:: Instructions to follow ::
In the records, find each line where "orders" occurs, and copy it.

START Data shown

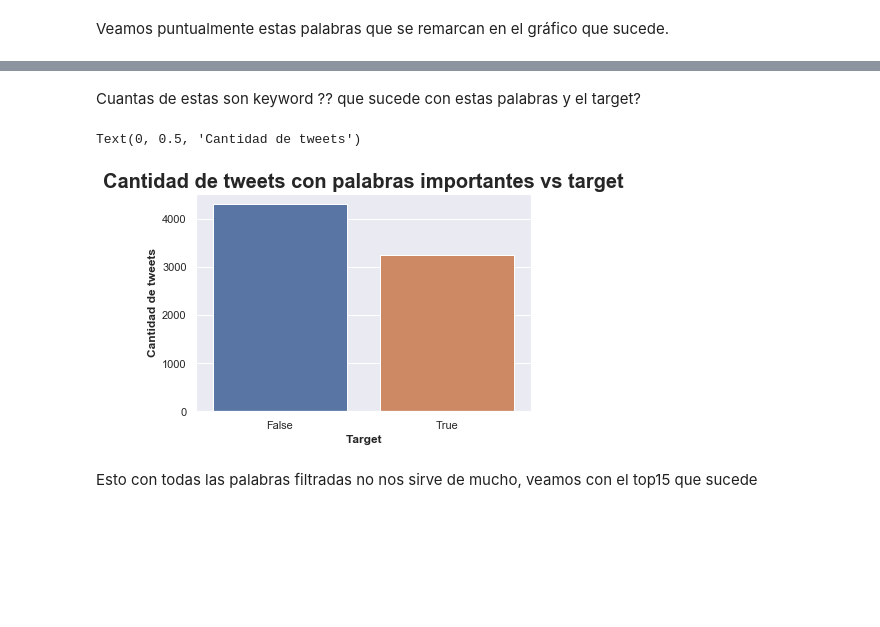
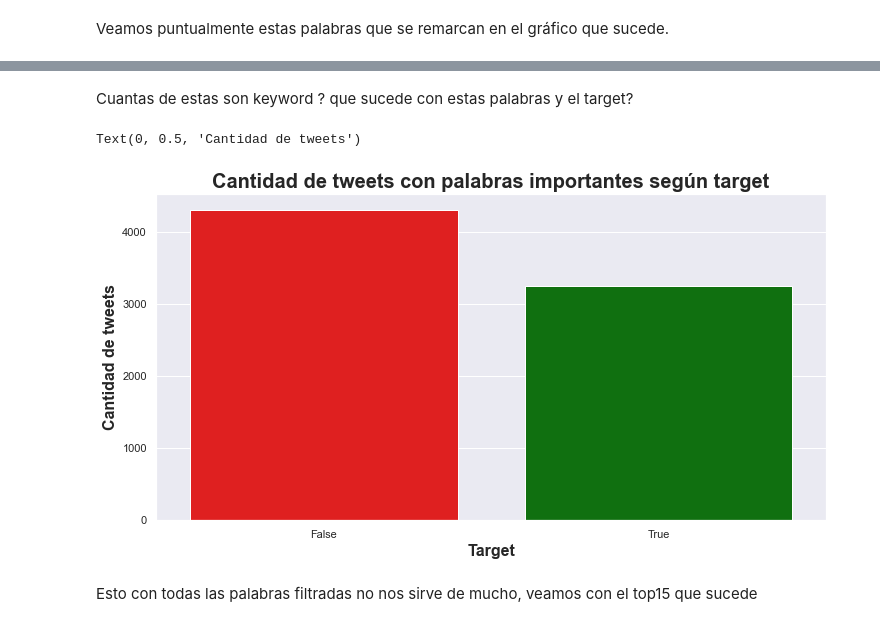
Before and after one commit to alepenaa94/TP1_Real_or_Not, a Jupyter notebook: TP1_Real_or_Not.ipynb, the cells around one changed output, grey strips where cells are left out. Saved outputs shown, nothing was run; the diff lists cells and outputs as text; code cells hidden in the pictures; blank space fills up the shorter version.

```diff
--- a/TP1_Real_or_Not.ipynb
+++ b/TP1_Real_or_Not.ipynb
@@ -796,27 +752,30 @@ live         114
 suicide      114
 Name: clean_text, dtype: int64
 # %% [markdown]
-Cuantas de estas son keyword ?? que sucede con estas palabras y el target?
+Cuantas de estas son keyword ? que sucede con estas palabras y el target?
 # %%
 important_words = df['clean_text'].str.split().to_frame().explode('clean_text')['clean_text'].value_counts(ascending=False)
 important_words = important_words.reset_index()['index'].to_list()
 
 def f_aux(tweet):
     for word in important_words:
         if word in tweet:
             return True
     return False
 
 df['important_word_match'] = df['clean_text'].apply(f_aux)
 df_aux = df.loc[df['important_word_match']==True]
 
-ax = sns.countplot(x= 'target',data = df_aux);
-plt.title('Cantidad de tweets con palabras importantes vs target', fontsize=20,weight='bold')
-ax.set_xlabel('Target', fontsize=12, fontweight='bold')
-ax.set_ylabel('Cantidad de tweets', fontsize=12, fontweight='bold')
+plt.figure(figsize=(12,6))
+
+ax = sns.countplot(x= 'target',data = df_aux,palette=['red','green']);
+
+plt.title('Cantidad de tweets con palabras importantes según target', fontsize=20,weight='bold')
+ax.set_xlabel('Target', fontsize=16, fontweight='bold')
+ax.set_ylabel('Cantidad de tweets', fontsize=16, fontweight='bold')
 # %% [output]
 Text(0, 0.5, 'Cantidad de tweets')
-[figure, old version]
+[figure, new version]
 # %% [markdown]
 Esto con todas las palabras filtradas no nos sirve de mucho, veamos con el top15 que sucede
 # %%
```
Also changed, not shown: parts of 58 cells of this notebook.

END Data shown
START Data shown

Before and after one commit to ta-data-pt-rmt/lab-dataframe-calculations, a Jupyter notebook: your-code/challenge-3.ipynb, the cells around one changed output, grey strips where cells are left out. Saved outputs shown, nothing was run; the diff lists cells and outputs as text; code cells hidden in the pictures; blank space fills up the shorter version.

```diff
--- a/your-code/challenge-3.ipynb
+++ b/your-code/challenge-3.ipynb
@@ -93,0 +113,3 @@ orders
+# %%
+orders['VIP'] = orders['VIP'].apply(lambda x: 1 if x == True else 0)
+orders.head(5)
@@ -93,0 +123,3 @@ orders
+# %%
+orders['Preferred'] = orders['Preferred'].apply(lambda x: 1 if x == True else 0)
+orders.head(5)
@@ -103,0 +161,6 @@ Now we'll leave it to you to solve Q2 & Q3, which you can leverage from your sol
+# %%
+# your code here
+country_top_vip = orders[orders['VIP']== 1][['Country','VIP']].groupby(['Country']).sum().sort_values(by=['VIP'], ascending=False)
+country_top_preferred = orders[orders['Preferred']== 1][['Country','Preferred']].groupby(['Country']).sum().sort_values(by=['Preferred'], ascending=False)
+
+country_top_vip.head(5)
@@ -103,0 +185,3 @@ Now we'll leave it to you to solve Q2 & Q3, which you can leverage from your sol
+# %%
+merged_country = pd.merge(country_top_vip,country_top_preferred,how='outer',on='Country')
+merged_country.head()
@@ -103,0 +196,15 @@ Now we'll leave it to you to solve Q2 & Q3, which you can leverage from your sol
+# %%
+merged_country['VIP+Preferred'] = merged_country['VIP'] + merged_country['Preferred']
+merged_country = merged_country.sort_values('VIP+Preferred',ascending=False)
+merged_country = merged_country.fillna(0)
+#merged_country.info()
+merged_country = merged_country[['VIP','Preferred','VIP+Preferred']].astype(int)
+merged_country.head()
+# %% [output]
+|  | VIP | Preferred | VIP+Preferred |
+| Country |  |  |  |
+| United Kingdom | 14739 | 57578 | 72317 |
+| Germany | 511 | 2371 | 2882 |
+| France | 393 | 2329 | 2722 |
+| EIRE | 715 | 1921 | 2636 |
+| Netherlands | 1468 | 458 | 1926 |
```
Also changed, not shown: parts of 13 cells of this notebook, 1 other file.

END Data shown
START Data shown

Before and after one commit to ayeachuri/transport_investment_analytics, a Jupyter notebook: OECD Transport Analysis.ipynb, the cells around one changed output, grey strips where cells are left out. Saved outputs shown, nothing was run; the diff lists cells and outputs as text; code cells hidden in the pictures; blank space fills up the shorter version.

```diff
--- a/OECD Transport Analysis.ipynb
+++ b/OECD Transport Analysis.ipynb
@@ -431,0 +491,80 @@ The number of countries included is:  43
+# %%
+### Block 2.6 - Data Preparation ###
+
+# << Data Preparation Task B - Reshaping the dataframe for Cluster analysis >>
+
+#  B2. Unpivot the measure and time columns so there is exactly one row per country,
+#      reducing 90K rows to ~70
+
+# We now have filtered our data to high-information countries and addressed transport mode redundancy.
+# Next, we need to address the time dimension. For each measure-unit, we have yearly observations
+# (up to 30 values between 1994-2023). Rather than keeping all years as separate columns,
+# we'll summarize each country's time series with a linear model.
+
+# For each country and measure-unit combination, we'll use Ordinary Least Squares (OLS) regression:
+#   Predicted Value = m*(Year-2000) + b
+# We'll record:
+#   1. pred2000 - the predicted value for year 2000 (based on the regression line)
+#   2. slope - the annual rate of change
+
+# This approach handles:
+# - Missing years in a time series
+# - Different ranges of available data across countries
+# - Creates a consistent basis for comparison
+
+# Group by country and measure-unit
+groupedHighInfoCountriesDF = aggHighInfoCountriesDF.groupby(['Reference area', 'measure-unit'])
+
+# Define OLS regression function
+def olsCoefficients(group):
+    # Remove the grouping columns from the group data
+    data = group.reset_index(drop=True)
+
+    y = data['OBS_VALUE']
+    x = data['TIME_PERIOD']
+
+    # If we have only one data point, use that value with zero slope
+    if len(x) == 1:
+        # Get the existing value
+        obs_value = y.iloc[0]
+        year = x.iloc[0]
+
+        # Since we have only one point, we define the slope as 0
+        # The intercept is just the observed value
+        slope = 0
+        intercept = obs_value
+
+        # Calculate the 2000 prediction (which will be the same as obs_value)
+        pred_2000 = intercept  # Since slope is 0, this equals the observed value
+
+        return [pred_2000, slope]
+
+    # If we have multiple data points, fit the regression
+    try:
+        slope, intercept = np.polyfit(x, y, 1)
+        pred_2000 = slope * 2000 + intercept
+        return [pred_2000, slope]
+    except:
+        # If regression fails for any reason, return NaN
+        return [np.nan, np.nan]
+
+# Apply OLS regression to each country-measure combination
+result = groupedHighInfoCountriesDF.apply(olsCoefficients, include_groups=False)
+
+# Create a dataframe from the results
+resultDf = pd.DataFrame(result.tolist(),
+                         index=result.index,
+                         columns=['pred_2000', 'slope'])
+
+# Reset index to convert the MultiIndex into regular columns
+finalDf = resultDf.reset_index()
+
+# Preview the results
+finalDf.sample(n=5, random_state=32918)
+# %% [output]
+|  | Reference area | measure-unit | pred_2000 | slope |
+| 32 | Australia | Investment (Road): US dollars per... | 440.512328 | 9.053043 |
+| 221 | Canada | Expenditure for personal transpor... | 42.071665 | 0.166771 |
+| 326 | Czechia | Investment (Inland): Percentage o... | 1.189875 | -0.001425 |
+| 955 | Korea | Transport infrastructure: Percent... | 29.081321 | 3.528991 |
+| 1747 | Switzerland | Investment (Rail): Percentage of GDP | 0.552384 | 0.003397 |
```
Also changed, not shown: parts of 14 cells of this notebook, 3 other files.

END Data shown

:: Exercise result ::
@@ -93,0 +113,3 @@ orders
+orders['VIP'] = orders['VIP'].apply(lambda x: 1 if x == True else 0)
+orders.head(5)
@@ -93,0 +123,3 @@ orders
+orders['Preferred'] = orders['Preferred'].apply(lambda x: 1 if x == True else 0)
+orders.head(5)
+country_top_vip = orders[orders['VIP']== 1][['Country','VIP']].groupby(['Country']).sum().sort_values(by=['VIP'], ascending=False)
+country_top_preferred = orders[orders['Preferred']== 1][['Country','Preferred']].groupby(['Country']).sum().sort_values(by=['Preferred'], ascending=False)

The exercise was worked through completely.